Sarthak Advocates & Solicitors | View firm profile
Authored by Abhishek Tripathi and Narayan Gupta
Published at India Business Law Journal
In the fourth segment of the Atma Nirbhar Bharat (Self-reliant India Mission) economic package, the finance minister announced several measures affecting the power sector. Many policy reforms are contained in the proposed Electricity (Amendment) Bill, 2020 (bill). The provisions in the bill include progressive reductions in cross subsidies, time bound grants of open access, direct transfers of subsidies (DBT) to the consumer, the introduction of a distinct national renewable energy policy, and the concept of distribution sub-licensees together with modifications to the franchise model. The bill proposes that the electricity regulatory commissions (ERC) shall determine tariffs without taking subsidies into account, while subsidies will be given directly to consumers through the DBT mechanism.
Many experts have argued that it may be more useful for the DBT amounts to go directly to the distribution companies (discoms) on behalf of consumers instead of directly to the people themselves. This would prevent the possibility of a consumer receiving the subsidy, but not paying the discom. Instead of leaving the decision to the ERCs, the bill proposes to bring down the surcharges and cross-subsidies through the tariff policy. This would make state governments and ERCs comply with a road map for the reduction of surcharges and cross-subsidies in accordance with the centralized tariff policy determined by the central government.
The payment security mechanism introduced in June 2019 to ensure timely payments to generators is to be formalized by adding a statutory mechanism to the Electricity Act, 2003. Given the stress financial generators are facing, they will welcome this measure, although discoms with good payment histories may find themselves being treated in the same way as defaulting discoms.

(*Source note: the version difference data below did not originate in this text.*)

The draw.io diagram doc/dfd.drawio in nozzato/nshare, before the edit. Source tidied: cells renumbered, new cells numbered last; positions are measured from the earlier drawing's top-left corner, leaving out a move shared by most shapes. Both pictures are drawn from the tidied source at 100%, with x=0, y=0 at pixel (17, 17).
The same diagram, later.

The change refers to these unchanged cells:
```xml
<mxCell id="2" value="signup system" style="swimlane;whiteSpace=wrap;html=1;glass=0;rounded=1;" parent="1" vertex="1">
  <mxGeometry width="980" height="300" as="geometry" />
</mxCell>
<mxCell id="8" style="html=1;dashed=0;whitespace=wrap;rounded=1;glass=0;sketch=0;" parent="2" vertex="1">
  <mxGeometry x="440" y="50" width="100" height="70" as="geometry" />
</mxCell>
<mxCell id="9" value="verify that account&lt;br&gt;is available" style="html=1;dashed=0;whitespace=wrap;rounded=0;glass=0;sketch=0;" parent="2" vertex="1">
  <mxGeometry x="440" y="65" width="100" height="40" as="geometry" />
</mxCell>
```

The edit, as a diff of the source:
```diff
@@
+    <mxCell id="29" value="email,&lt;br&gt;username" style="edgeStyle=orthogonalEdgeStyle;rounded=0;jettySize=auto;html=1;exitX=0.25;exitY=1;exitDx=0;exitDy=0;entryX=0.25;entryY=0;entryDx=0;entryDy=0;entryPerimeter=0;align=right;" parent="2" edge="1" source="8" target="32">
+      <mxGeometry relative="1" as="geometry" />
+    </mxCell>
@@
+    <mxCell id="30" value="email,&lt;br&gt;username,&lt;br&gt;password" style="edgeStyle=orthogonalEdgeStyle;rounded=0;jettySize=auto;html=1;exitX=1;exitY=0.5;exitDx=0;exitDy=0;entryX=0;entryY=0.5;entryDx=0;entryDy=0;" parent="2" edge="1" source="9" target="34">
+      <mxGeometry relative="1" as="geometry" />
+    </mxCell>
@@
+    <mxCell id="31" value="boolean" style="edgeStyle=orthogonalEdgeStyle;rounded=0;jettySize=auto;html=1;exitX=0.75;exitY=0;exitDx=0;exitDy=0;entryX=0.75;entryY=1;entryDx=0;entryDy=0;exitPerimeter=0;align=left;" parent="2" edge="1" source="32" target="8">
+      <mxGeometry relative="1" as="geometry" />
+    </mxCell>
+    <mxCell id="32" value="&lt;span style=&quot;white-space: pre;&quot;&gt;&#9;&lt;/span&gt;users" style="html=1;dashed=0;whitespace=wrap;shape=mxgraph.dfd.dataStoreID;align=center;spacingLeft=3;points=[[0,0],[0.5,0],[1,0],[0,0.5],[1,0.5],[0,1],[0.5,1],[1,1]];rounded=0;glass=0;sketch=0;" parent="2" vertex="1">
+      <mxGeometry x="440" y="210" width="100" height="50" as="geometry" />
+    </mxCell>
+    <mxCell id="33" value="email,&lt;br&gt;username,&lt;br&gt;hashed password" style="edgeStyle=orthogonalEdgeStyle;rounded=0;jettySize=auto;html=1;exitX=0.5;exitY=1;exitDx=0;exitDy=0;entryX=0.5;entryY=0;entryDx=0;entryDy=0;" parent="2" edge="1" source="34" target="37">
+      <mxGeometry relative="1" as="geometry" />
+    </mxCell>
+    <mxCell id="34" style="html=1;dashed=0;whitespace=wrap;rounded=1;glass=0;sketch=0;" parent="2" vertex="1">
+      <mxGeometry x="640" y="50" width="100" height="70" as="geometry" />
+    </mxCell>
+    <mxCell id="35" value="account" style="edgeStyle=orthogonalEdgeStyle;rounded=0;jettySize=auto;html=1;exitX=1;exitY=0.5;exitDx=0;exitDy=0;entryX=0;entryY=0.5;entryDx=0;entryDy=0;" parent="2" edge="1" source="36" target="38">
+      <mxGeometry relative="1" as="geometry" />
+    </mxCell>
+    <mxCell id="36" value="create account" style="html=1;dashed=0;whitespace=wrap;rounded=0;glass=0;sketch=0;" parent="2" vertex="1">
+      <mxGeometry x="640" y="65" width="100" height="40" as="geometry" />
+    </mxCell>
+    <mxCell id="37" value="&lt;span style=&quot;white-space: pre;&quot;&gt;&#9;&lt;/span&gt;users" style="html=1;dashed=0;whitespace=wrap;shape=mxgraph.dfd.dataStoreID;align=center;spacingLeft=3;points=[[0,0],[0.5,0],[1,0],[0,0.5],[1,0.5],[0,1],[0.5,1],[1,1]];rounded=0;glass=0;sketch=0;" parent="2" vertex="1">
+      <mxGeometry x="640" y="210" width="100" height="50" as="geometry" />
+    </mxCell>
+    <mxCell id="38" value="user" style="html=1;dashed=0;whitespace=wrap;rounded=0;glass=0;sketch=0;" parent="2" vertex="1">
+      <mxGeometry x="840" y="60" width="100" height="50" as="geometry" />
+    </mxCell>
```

The bill overhauls the selection process for various ERCs, the Appellate Tribunal for Electricity (Aptel) and the newly proposed Electricity Contract Enforcement Authority (ECEA), by creating a centralized selection committee. The committee, consisting predominantly of serving bureaucrats, will select members of these bodies. This is likely to be contentious particularly in view of the likely adverse impact on centre-state relations. In any event, the move does not appear to have been well thought through. The task of selecting those to fill over 100 positions will fall to senior bureaucrats who already have departmental responsibilities to discharge. The problem of the backlog of vacancies in existing authorities, which has already been highlighted in the 74th parliamentary report on the Tribunals, Appellate Tribunals and Other Authorities (Conditions of Service) Bill, 2014, will only be exacerbated. The quality of selection may suffer particularly if the selection committee is entrusted with the task of selecting members for an ERC of a state which is not represented on it. The selection committee may well not be able to foresee and understand the unique requirements of each state in the process of making selections. Finally, the proposed composition of the selection committee in the bill may not pass the test of constitutionality set out by the Supreme Court in Rojer Mathew v South Indian Bank Limited and in many other judgments. The court has several times reiterated that there must be an equal proportion of executive and judicial members in the selection committee when it comes to the appointment of members to tribunals and commissions.
The proposal to establish the ECEA for resolving disputes over the performance of obligations under contracts related to the sale, purchase or transmission of electricity also appears to be an unnecessary move. The move to set up the ECEA follows the unsatisfactory performances of the ERCs in adjudicating contractual disputes. Many ERCs have been perceived as biased towards state-owned discoms, and many others have been unable to function due to vacancies, which have been left unfilled for a long time. The ECEA is intended to overcome these difficulties by providing consistent and unbiased adjudication of contractual disputes. However, a centralized body for adjudicating nationwide disputes may introduce newer challenges of access to the adjudication process and case backlogs. A simpler solution, such as making arbitration mandatory in contractual disputes would address existing concerns, particularly those of neutrality and bias, without the need to set up a new body.
The bill introduces many progressive measures, but in many areas it goes too far. The provision of electricity supply is properly regarded as a public good, but the success of reform in the sector is contingent on the management of political interests. It is hoped that the bill itself does not become the prisoner of politics like its predecessors.
Abhishek Tripathi is the managing partner and Narayan Gupta is an associate at Sarthak Advocates & Solicitors.